# Six

Elly studies the properties of some given integer $n$. So far she has discovered that it has no more than six distinct prime divisors. A prime number (or a prime) is a natural number greater than $1$ that has no positive divisors other than $1$ and itself.

Now the girl spends her time in the following way. Starting with an empty list, she writes divisors of $n$, greater than $1$ (some divisors she may repeat several times). When adding a new number to the list, she makes sure that it has common divisors greater than $1$ with at most one of the already written numbers.
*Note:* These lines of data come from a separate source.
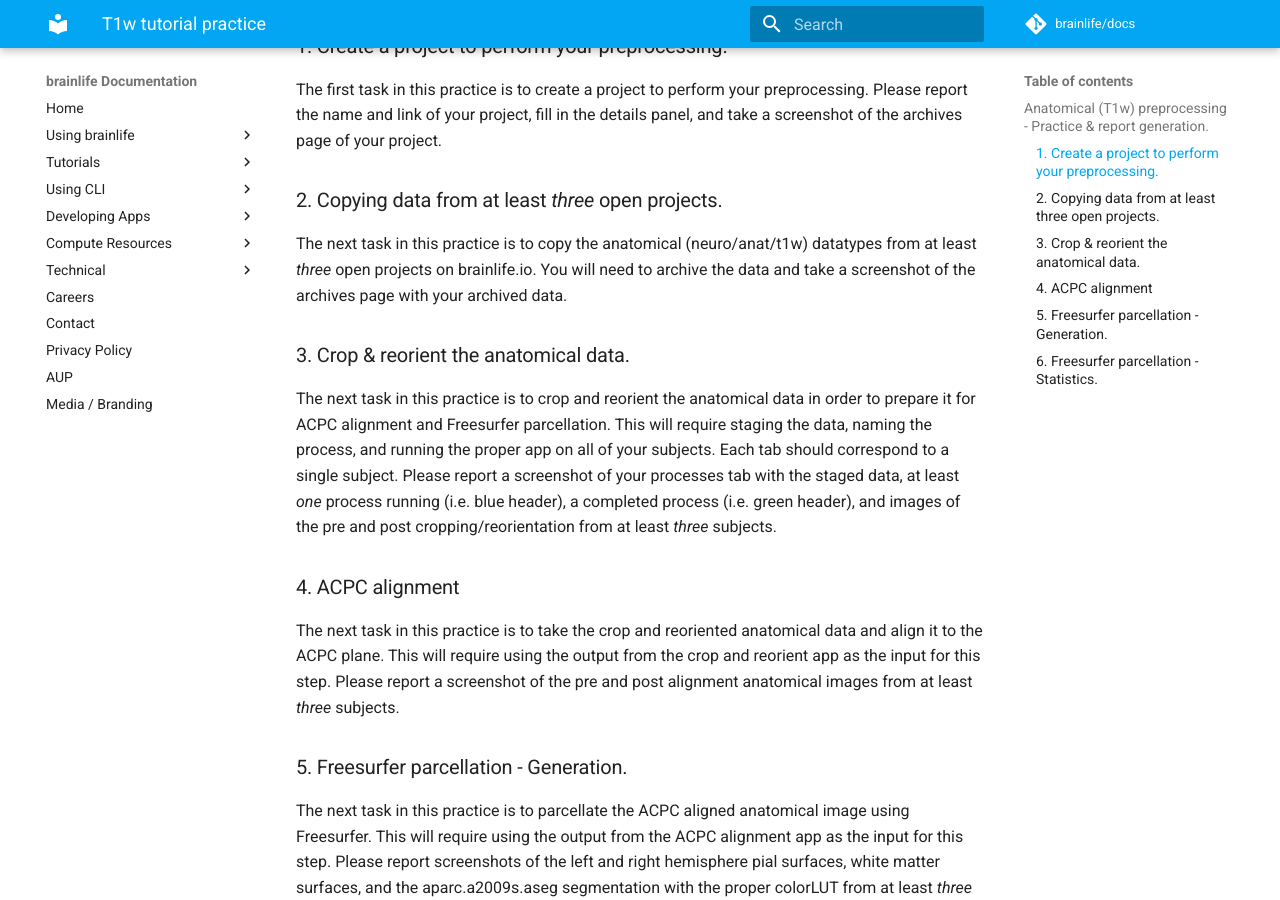
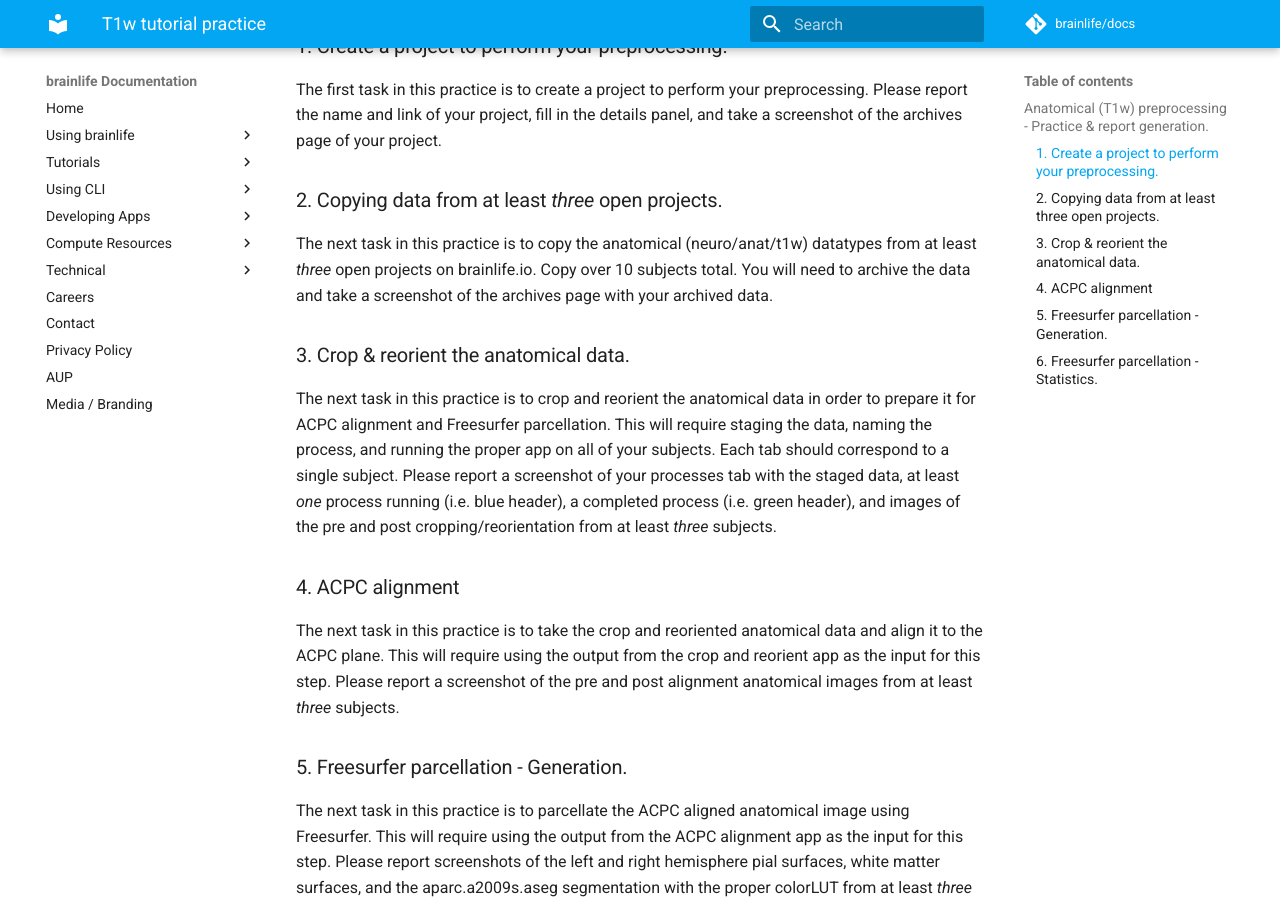
Before and after one commit to brainlife/docs, an MkDocs documentation site: the page built from docs/tutorial/t1w-tutorial-practice.md, in a window 1280 px wide and 900 px high, scrolled down 509 px. Built offline with MkDocs 1.6.1 and Material for MkDocs 9.7.7, drawn with Linux system fonts in a browser that asks for light colours; comment, search, counter and statistics services are not loaded.

Commit message:
Update t1w-tutorial-practice.md

```diff
--- a/docs/tutorial/t1w-tutorial-practice.md
+++ b/docs/tutorial/t1w-tutorial-practice.md
@@ -13,7 +13,7 @@
 
 ### 2. Copying data from at least *three* open projects.
 
-The next task in this practice is to copy the anatomical (neuro/anat/t1w) datatypes from at least *three* open projects on brainlife.io. You will need to archive the data and take a screenshot of the archives page with your archived data.
+The next task in this practice is to copy the anatomical (neuro/anat/t1w) datatypes from at least *three* open projects on brainlife.io. Copy over 10 subjects total. You will need to archive the data and take a screenshot of the archives page with your archived data.
 
 ### 3. Crop & reorient the anatomical data.
 
```
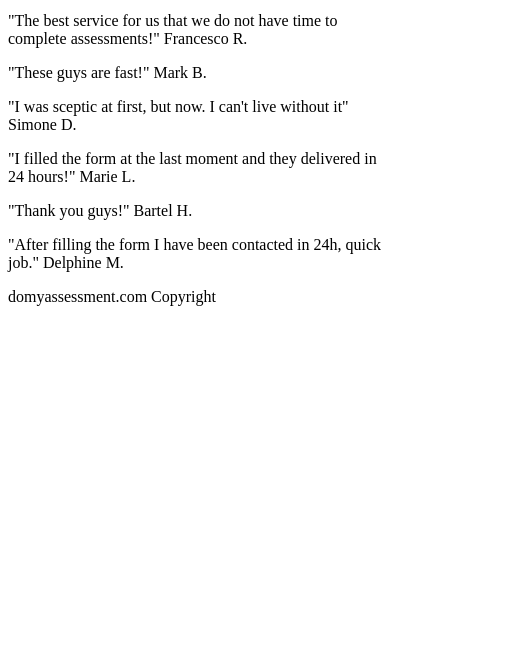
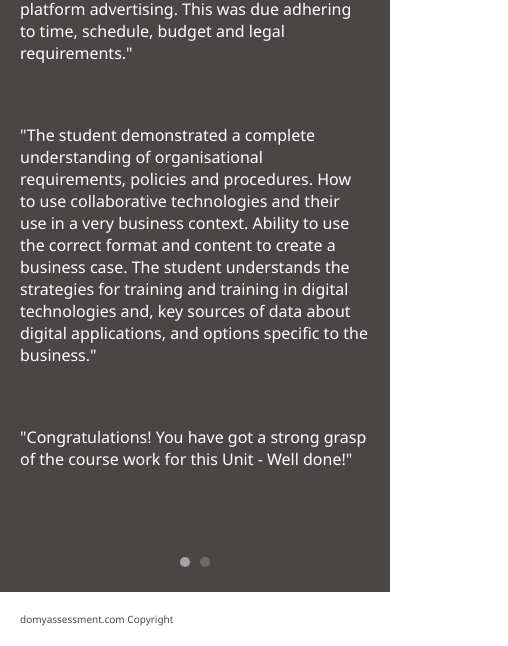
Before and after one commit to stefanodipierro/domyass, a plain HTML site: page index.html in a window 390 px wide. Shown: the part 617-1263 px from the top of the page, 508 px wide, since content can reach past the window. Before the commit the page ends 939 px from the top, so only its background shows below. Drawn offline with Linux system fonts and the light colour scheme.

Commit message:
Css, js script for carousel

```diff
--- a/index.html
+++ b/index.html
@@ -8,34 +8,61 @@
     <link rel="stylesheet" href="./style.css">
   </head>
   <body>
-    <script src="index.js"></script>
+
+
+
+    <!-- header section -->
     <header>
       <img src="./images/domyass.png" alt="domyass logo">
-      <h1>New opening sale price! 200 AUD for assessment. </h1>
+      <h3>New opening sales price! 200 AUD for assessment. </h3>
     </header>
     <div class= "center_block">
+      <!-- carousel review -->
       <div class="review-carousel">
+        <h3>Here some reviews from students and teachers</h3>
         <div class="carousel-item">
-          <p>  "The best service for us that we do not have time to complete assessments!" Francesco R.
+          <p>
+            "The assessment here shows a Satisfactory ability to:
+            create advertisements for multi-platform advertising.
+            This was due adhering to time, schedule,
+            budget and legal requirements."
           </p>
           <p>
-            "These guys are fast!" Mark B.
+            "The student demonstrated a complete understanding of organisational requirements, policies and procedures.
+            How to use collaborative technologies and their use in a very business context.
+            Ability to use the correct format and content to create a business case.
+            The student understands the strategies for training and training in digital technologies
+            and, key sources of data about digital applications, and options specific to the business."
+          </p>
+          <p>
+            "Congratulations!  You have got a strong grasp of the course work for this Unit - Well done!"
+          </p>
+        </div>
+        <div class="carousel-item">
+          <p>"I filled the form at the last moment and they delivered in 24 hours!" -- Marie L.
+          </p>
+          <p>"Thank you guys!" -- Bartel H.
+          </p>
+          <p>"After filling the form I have been contacted in 24h, quick job." -- Delphine M.
+          </p>
+          <p>  "The best service for us that we do not have time to complete assessments!" -- Francesco R.
+          </p>
+          <p>
+            "These guys are fast!" -- Mark B.
           </p>
           <p>
             "I was sceptic at first, but now.
-I can't live without it" Simone D.
+I can't live without it" -- Simone D.
           </p>
+
         </div>
-        <div class="carousel-item">
-          <p>"I filled the form at the last moment and they delivered in 24 hours!" Marie L.
-          </p>
-          <p>"Thank you guys!" Bartel H.
-          </p>
-          <p>"After filling the form I have been contacted in 24h, quick job." Delphine M.
-          </p>
-        </div>
+        <!--<div class="carousel-nav">
+          <span class="carousel-button carousel-button-selected"></span>
+          <span class="carousel-button"></span>
+        </div>-->
 
       </div>
+      <!-- jotform embedded-->
       <div class="form">
         <script type="text/javascript" src="https://form.jotform.com/jsform/221773019656359"></script>
       </div>
@@ -46,6 +73,6 @@ I can't live without it" Simone D.
         domyassessment.com     Copyright
       </p>
     </footer>
-
+    <script src="index.js"></script>
   </body>
 </html>
--- /dev/null
+++ b/index.js
@@ -0,0 +1,26 @@
+document.querySelectorAll(".review-carousel").forEach(carousel => {
+  const items = carousel.querySelectorAll(".carousel-item");
+  const buttonsHtml = Array.from(items, () => {
+    return `<span class ="carousel-button"></span>`
+  });
+  carousel.insertAdjacentHTML("beforeend", `
+    <div class="carousel-nav">
+      ${buttonsHtml.join("")}
+    </div>
+  `);
+
+  const buttons = carousel.querySelectorAll(".carousel-button");
+  buttons.forEach((button, i) => {
+    button.addEventListener("click", () => {
+      //unselect all items
+      items.forEach( item => item.classList.remove("carousel-item-selected"));
+      buttons.forEach( button => button.classList.remove("carousel-button-selected"));
+      // select items
+      items[i].classList.add("carousel-item-selected");
+      button.classList.add("carousel-button-selected");
+    });
+  });
+  //select first item
+  items[0].classList.add("carousel-item-selected");
+  buttons[0].classList.add("carousel-button-selected");
+});
--- a/style.css
+++ b/style.css
@@ -0,0 +1,110 @@
+* {
+  margin:0;
+  padding:0;
+}
+body {
+  font-family: Segoe UI;
+  font-size: 27px;
+}
+
+/* header */
+header {
+  text-align: center;
+
+  font-weight: lighter;
+  padding-bottom: 40px;
+}
+/* image logo */
+img {
+  height: 238px;
+  width: 237px;
+}
+/* center_block */
+.center_block {
+  display: flex;
+
+}
+/* carousel */
+.review-carousel {
+  width: 40%;
+  position: relative;
+
+  }
+  .review-carousel h3 {
+    font-size: 23px;
+    padding: 20px;
+    border: 3px solid #4A4646;
+  }
+.carousel-item {
+  background-color: #4A4646;
+  padding: 40px 20px 20px;
+  color: #FFFFFF;
+  display: none;
+
+
+}
+.carousel-item-selected {
+  display: block;
+}
+.carousel-item p {
+  padding-bottom: 60px;
+}
+
+.carousel-nav {
+  background-color: #4A4646;
+  width: 100%;
+  padding: 0 0 20px;
+  text-align: center;
+}
+.carousel-button {
+  display: inline-block;
+  width: 10px;
+  height: 10px;
+  background: rgba(255, 255, 255, 0.2);
+  border-radius: 50%;
+  margin: 0 5px;
+  cursor: pointer;
+}
+.carousel-button-selected {
+  background: rgba(255, 255, 255, 0.5);
+}
+
+/* form */
+
+.form {
+  width: 60%;
+  border: 3px solid #4A4646;
+
+}
+
+footer {
+  background-color: #4A4646;
+  color: #FFFFFF;
+  padding: 20px;
+  font-size: 16px;
+}
+
+/* phone view */
+
+@media only screen and (max-width: 390px) {
+  h3 {
+    padding: 0 2px;
+  }
+  .center_block {
+    display: flex;
+    flex-direction: column-reverse;
+  }
+  .form {
+    width: 100%;
+
+  }
+  .review-carousel {
+    width: 100%;
+    font-size: 16px;
+  }
+  footer {
+    background-color: #FFFFFF;
+    font-size: 10px;
+    color: #4A4646;
+  }
+}
```
Also changed, not shown: reviews.txt.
For example, if the number $n$ is $12156144$, some of the many possible valid sequences the girl can generate are $(42)$, $(616,6,91,23)$, $(91,616,6,23)$, $(66,7)$, $(66,7,7,23,299,66)$, $(143,13,66)$ и $(42,12156144)$. Examples for invalid sequences would be $(5,11)$, since $5$ is not a divisor of $12156144$, or $(66,13,143)$, since $143$ has common divisors with both $13$ and $66$.

Now Elly is wondering how many different valid sequences of divisors of $n$ exist. We consider two sequences different if they have different length or there is a position, in which they have different numbers.

Write a program that helps Elly to find the number of valid sequences of divisors of $n$.

## Input

The first line contains one integer $n(1≤n≤10_{15})$. $n$ will have at most $6$ distinct prime divisors.

## Output

Print one integer — the number of different sequences of divisors of $n$, which could have been written by Elly. Since this number can be rather large, you are required to print only its remainder when divided by $10_{9}+7$.

## Examples

Explanation for the first test. All $28$ valid sequences are: ${(2)$, $(2,2)$, $(2,2,3)$, $(2,2,3,3)$, $(2,3)$, $(2,3,2)$, $(2,3,2,3)$, $(2,3,3)$, $(2,3,3,2)$, $(2,6)$, $(2,6,3)$, $(3)$, $(3,2)$, $(3,2,2)$, $(3,2,2,3)$, $(3,2,3)$, $(3,2,3,2)$, $(3,3)$, $(3,3,2)$, $(3,3,2,2)$, $(3,6)$, $(3,6,2)$, $(6)$, $(6,2)$, $(6,2,3)$, $(6,3)$, $(6,3,2)$, $(6,6)}$.

Explanation for the fourth test. The answer is $14104757650$, but since you are required to print it modulo $10_{9}+7$, the actual result is $14104757650%(10_{9}+7)=104757552$.